In climate change scenarios simulated by the model GOTILWA+ —within the Consolider-Ingenio project Montes and the research project Med-Forestream—, net primary productivity of Spanish forests (how much carbon dioxide plants take in during photosynthesis minus how much carbon dioxide they release during respiration) will decrease from the second half of this century. Consequently, woodlands that now drain carbon will become carbon producers because plant respiration (a process in which oxygen is taken in and carbon dioxide is given out) and the decomposition of death organic matter will exceed photosynthesis processes (carbon sequestration and oxygen release).
GOTILWA+ also explores the responses of different forest types to water availability. Climate change involves an increase of aridity and evaporative rates. In this context, simulations show that an increase of evapotranspiration will occur in Spanish forests; it will have a negative impact on other ecosystems, for example, on rivers.
The most sensitive areas
The most sensitive areas to climate change effects are Mediterranean forests of evergreen oak, Alepo pine and Scots pine, located in the south-west of the Iberian Peninsula. Forest located in the north-west will be also affected, as simulations show a severe precipitation decrease in this area. Moreover, simulations show an increase of these forests’ sensitivity to aridity. For instance, beech forests are particularly sensitive to a slight increase in average temperature as well as those forests located at low height, so altitudinal migrations will probably occur.
Forest management: key to mitigate climate change impact
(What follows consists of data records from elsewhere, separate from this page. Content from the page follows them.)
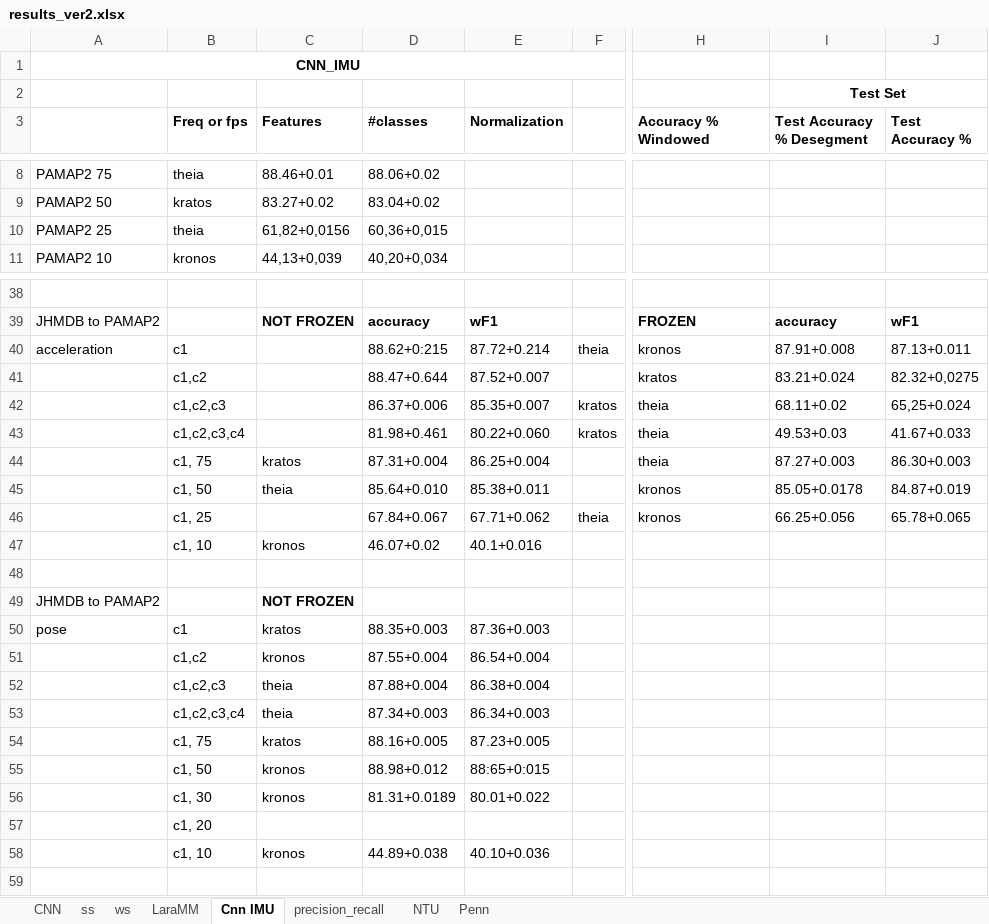
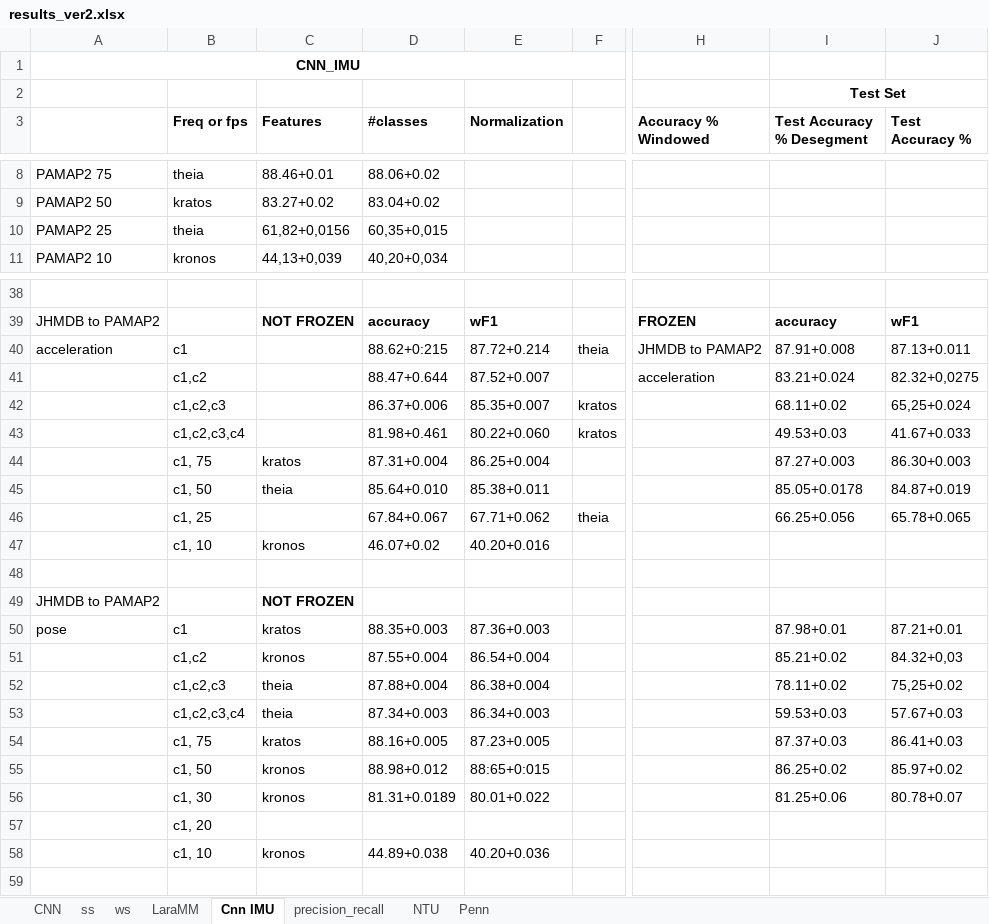
Before and after one commit to shrutarv/Create-Synthetic-IMU-data, an Excel workbook: results_ver2.xlsx, sheet Cnn IMU, drawn as a sheet; only a part is shown, gaps mark what is left out; values as stored, in another font and other column widths than the file's, no borders; the diff covers the shown part only; the diff names each change by its address in the sheet, - before the commit and + after, or states it on an @@ line.

Commit message:
Update results_ver2.xlsx

```diff
--- a/results_ver2.xlsx (sheet Cnn IMU)
+++ b/results_ver2.xlsx (sheet Cnn IMU)
-D10 (#classes): 60,36+0,015
+D10 (#classes): 60,35+0,015
-H40 (Accuracy % Windowed): kronos
+H40 (Accuracy % Windowed): JHMDB to PAMAP2
-H41 (Accuracy % Windowed): kratos
+H41 (Accuracy % Windowed): acceleration
-H42:H44 (Accuracy % Windowed): theia
+H42:H44 (Accuracy % Windowed): (empty)
-H45:H46 (Accuracy % Windowed): kronos
+H45:H46 (Accuracy % Windowed): (empty)
-E47 (Normalization): 40.1+0.016
+E47 (Normalization): 40.20+0.016
-I50 (Test Accuracy % Desegment): (empty)
+I50 (Test Accuracy % Desegment): 87.98+0.01
-J50 (Test Accuracy %): (empty)
+J50 (Test Accuracy %): 87.21+0.01
-I51 (Test Accuracy % Desegment): (empty)
+I51 (Test Accuracy % Desegment): 85.21+0.02
-J51 (Test Accuracy %): (empty)
+J51 (Test Accuracy %): 84.32+0,03
-I52 (Test Accuracy % Desegment): (empty)
+I52 (Test Accuracy % Desegment): 78.11+0.02
-J52 (Test Accuracy %): (empty)
+J52 (Test Accuracy %): 75,25+0.02
-I53 (Test Accuracy % Desegment): (empty)
+I53 (Test Accuracy % Desegment): 59.53+0.03
-J53 (Test Accuracy %): (empty)
+J53 (Test Accuracy %): 57.67+0.03
-I54 (Test Accuracy % Desegment): (empty)
+I54 (Test Accuracy % Desegment): 87.37+0.03
-J54 (Test Accuracy %): (empty)
+J54 (Test Accuracy %): 86.41+0.03
-I55 (Test Accuracy % Desegment): (empty)
+I55 (Test Accuracy % Desegment): 86.25+0.02
-J55 (Test Accuracy %): (empty)
+J55 (Test Accuracy %): 85.97+0.02
-I56 (Test Accuracy % Desegment): (empty)
+I56 (Test Accuracy % Desegment): 81.25+0.06
-J56 (Test Accuracy %): (empty)
+J56 (Test Accuracy %): 80.78+0.07
-E58 (Normalization): 40.10+0.036
+E58 (Normalization): 40.20+0.036
```
Also changed, not shown: 17 added rows, 17 removed rows and 6 edited cells elsewhere in this sheet.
In the report, Gracia, Sabaté and Nadal highlight that management strategies adapted to environmental changes are crucial to the conservation of Iberian forests and the resources they provide to society. Particularly, it is essential to consider that Mediterranean forest ecosystems’ growth is already limited by water availability. Furthermore, authors point out that in order to solve the limitations of GOTILWA+, the model is under a process of revision and innovation. “A satisfactory implementation of the model should be based on extensive knowledge on territory: weather conditions and edaphological characteristics, plant physiology, and main features concerning structure and population”, conclude researchers.